Dataset excerpts

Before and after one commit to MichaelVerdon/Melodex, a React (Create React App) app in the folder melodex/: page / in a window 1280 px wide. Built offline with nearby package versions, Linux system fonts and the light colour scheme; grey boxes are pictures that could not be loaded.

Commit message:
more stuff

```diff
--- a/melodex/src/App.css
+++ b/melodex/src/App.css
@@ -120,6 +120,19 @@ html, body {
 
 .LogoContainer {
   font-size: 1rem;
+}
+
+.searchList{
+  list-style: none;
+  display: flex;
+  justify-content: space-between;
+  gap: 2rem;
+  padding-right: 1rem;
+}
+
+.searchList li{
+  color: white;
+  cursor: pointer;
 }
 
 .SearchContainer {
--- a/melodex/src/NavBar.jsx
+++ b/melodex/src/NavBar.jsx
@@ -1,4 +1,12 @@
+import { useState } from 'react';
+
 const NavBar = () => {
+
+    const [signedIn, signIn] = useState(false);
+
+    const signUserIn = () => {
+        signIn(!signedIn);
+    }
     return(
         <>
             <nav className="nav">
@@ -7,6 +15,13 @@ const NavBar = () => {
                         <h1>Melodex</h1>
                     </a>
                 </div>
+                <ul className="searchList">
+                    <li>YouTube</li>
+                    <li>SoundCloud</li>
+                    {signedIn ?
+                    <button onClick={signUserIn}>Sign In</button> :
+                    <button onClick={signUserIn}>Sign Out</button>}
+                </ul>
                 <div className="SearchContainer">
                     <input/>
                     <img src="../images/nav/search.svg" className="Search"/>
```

...

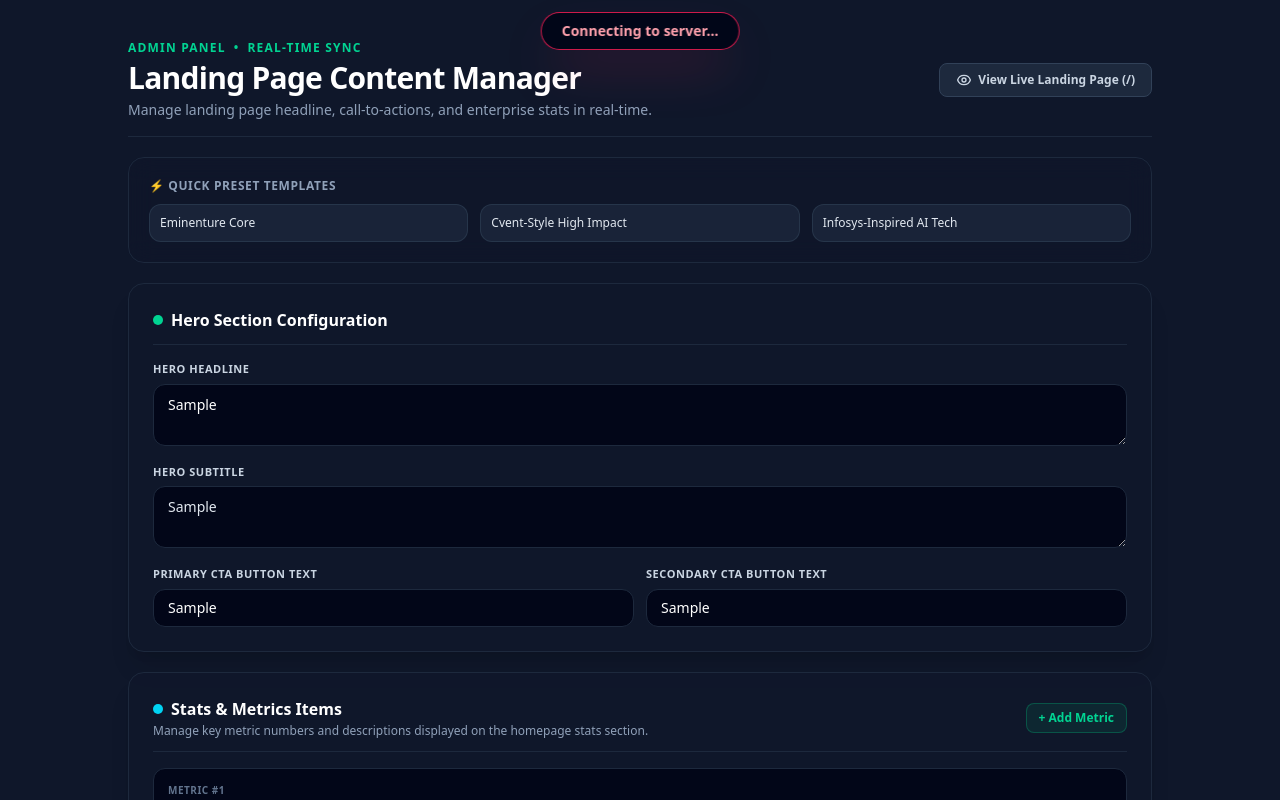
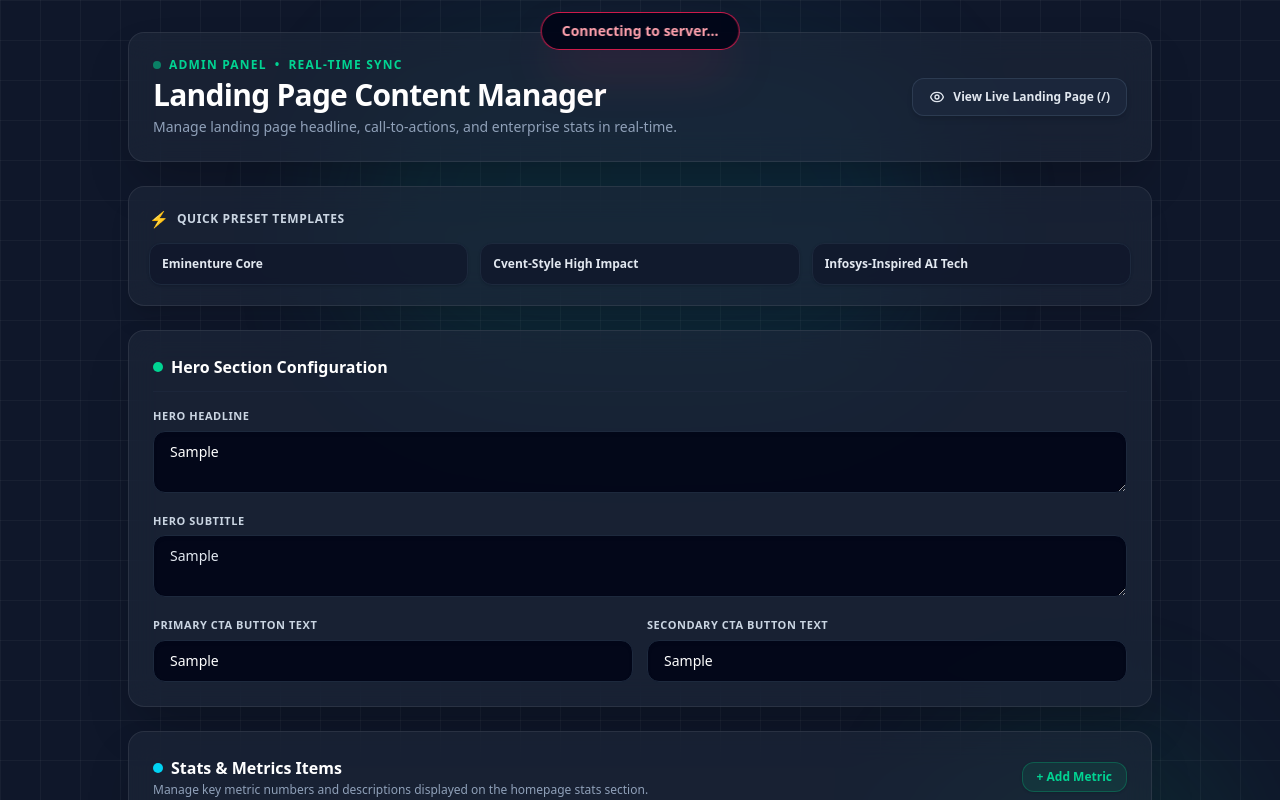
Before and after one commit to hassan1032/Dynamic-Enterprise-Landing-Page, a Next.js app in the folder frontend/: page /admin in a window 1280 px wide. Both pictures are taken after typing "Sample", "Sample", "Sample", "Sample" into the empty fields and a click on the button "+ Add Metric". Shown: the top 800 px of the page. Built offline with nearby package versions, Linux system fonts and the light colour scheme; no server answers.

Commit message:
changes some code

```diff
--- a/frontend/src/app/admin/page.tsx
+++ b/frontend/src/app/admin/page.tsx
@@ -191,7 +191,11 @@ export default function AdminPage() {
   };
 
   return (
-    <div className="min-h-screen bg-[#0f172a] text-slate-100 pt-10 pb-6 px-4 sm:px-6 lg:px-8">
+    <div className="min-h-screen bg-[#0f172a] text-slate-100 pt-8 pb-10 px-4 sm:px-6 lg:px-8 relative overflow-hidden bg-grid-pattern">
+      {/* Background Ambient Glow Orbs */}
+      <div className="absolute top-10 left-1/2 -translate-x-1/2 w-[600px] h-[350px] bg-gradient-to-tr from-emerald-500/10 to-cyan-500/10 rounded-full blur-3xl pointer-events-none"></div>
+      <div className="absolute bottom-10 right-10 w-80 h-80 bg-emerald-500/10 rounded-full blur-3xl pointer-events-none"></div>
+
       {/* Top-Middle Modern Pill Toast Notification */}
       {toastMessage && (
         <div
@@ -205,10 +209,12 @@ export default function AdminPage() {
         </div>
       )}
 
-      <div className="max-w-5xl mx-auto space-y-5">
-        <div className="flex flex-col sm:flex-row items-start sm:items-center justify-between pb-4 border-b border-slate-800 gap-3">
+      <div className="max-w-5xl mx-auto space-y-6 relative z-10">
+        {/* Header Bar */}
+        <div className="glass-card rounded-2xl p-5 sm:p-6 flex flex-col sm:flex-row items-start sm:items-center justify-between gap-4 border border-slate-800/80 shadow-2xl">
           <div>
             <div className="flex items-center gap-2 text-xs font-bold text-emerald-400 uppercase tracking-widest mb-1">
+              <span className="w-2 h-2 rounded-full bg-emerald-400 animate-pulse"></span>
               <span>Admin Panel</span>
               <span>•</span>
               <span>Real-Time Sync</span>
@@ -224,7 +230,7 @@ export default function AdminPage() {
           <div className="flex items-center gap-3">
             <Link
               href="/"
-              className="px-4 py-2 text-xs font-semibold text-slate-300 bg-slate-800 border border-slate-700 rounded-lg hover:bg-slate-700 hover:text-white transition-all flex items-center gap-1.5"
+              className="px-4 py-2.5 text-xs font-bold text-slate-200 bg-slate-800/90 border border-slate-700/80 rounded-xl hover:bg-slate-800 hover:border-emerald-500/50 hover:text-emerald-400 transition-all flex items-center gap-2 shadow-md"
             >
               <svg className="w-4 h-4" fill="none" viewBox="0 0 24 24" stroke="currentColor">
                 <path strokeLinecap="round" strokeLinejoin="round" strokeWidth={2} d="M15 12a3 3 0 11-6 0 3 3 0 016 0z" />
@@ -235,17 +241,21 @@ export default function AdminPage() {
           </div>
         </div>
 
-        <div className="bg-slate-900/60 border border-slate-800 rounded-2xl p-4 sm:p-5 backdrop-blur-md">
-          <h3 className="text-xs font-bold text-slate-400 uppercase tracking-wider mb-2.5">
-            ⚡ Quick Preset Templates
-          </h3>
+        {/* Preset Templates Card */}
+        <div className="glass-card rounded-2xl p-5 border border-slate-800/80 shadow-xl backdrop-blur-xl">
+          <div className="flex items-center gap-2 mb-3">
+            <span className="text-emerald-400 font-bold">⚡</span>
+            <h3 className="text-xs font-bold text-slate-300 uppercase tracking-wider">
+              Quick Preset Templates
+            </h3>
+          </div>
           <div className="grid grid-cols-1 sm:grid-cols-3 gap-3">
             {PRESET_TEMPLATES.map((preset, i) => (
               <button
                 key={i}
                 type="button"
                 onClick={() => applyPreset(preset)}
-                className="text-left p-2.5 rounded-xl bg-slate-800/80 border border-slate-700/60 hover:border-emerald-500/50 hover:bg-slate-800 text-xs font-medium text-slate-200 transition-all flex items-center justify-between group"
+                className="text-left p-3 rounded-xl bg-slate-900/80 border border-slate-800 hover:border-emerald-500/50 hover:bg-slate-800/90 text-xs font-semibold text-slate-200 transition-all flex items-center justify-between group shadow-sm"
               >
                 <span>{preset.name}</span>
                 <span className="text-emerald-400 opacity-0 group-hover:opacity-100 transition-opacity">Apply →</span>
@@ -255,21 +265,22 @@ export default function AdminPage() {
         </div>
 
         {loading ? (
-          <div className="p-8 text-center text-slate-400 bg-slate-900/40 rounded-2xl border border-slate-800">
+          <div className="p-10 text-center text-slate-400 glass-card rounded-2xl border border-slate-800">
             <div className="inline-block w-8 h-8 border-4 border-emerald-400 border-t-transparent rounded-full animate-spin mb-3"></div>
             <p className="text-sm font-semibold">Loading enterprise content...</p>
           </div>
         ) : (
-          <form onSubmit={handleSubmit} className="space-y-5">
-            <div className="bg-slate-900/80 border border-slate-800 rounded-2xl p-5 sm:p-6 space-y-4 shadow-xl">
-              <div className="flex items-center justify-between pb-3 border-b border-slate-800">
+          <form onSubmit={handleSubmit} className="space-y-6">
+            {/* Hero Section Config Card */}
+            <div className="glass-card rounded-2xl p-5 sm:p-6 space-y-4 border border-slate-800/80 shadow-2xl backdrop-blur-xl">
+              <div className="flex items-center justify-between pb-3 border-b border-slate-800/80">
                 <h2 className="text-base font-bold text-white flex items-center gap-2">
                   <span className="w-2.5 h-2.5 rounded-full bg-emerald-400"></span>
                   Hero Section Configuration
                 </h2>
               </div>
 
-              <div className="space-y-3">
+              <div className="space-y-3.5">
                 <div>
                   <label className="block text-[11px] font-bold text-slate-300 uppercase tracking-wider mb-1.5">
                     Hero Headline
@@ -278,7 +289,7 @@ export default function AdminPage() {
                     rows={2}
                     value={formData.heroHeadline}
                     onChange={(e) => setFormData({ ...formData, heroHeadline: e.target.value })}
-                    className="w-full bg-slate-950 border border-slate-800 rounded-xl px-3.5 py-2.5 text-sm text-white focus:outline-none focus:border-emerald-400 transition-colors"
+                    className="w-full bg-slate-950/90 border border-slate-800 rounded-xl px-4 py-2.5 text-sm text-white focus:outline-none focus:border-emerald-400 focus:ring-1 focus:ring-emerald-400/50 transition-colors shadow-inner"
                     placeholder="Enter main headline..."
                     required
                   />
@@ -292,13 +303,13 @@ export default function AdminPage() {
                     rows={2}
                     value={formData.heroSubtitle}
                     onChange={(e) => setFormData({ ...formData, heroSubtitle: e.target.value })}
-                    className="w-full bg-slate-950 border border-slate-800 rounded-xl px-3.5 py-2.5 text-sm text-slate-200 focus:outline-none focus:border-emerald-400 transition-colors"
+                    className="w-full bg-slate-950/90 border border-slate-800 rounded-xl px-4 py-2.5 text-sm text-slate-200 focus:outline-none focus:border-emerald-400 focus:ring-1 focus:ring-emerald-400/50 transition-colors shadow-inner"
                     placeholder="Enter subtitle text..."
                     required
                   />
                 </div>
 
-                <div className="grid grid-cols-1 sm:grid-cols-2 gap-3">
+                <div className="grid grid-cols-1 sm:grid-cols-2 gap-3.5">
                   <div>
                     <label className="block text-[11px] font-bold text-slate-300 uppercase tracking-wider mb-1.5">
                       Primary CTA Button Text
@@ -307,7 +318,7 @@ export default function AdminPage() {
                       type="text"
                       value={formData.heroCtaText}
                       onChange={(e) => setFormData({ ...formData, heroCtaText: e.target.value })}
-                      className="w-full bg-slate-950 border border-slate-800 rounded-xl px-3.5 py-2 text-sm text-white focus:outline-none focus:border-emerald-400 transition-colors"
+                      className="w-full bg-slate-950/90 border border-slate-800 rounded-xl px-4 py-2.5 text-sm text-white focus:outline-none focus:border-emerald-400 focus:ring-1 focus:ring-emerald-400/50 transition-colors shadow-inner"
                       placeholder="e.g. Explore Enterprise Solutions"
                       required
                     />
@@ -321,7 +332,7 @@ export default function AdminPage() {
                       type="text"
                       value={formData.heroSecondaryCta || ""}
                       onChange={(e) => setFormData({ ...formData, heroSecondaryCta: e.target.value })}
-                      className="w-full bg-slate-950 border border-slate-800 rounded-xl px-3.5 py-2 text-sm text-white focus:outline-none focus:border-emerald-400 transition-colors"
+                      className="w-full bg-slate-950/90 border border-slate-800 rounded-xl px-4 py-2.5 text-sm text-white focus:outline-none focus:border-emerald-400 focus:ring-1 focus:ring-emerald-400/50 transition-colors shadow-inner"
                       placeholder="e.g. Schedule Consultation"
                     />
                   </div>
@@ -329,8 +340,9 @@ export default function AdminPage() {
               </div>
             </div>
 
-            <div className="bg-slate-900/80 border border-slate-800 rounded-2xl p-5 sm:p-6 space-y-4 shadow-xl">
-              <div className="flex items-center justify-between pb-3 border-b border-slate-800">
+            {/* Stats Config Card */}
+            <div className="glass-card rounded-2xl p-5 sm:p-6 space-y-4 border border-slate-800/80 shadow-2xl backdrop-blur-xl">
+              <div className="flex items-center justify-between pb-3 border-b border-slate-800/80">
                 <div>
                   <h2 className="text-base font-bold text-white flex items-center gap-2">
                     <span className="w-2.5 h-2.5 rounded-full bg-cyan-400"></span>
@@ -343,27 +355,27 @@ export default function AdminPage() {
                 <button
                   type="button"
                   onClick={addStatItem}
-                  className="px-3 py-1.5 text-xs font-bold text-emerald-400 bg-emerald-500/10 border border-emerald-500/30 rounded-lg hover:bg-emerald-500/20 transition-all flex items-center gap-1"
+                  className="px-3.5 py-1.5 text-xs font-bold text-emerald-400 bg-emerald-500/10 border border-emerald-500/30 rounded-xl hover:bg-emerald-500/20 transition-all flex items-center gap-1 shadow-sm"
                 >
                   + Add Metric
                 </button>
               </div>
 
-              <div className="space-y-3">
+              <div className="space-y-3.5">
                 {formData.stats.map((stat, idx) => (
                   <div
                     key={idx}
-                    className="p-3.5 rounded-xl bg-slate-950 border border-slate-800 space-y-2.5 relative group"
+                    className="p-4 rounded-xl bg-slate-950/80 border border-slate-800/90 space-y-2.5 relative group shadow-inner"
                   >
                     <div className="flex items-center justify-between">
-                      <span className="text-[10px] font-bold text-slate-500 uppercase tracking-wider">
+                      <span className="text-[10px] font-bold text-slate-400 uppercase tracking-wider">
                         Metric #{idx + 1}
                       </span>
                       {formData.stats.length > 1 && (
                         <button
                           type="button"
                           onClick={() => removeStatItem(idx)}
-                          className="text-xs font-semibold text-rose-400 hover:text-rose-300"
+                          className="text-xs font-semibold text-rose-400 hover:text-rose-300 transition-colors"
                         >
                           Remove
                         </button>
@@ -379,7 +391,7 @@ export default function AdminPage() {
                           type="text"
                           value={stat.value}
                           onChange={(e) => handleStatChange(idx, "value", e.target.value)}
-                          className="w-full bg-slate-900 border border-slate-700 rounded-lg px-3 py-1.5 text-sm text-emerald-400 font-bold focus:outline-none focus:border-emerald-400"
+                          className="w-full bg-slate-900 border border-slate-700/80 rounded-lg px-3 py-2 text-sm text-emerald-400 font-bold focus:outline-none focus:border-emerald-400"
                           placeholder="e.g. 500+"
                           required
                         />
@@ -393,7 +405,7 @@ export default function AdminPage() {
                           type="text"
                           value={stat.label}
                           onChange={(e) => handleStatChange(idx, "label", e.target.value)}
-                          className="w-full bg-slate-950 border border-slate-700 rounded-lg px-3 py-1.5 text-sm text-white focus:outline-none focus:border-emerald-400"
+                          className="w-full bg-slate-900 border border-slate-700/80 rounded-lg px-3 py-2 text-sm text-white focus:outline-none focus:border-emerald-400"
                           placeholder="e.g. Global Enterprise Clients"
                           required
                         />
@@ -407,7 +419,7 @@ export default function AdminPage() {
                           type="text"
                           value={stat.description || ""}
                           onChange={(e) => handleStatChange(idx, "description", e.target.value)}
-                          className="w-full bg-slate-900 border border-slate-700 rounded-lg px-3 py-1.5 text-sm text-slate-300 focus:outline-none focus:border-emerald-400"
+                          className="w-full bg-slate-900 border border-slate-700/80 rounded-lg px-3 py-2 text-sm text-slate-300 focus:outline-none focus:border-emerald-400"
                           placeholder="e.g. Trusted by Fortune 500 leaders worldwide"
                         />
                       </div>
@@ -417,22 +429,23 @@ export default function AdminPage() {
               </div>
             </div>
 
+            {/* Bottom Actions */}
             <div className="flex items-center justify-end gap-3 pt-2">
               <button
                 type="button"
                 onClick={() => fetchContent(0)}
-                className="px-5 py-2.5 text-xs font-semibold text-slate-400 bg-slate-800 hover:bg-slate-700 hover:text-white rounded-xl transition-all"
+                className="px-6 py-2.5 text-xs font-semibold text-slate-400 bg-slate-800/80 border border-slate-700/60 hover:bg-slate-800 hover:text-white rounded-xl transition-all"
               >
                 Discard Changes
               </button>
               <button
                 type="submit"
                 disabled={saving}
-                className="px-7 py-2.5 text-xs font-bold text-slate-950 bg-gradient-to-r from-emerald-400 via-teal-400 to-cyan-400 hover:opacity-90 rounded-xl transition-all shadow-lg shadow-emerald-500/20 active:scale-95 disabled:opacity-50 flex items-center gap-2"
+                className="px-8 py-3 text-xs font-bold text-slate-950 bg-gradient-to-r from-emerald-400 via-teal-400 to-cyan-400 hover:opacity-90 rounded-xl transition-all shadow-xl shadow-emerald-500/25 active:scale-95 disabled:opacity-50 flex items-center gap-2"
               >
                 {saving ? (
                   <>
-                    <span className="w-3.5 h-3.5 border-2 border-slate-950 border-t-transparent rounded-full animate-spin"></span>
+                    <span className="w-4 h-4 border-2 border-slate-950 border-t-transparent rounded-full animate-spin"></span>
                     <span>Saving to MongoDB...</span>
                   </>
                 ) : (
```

* **Problem to solve**
Once the lines above that include "NavBar" are counted, report the number and nothing else.

* **Problem solution**
4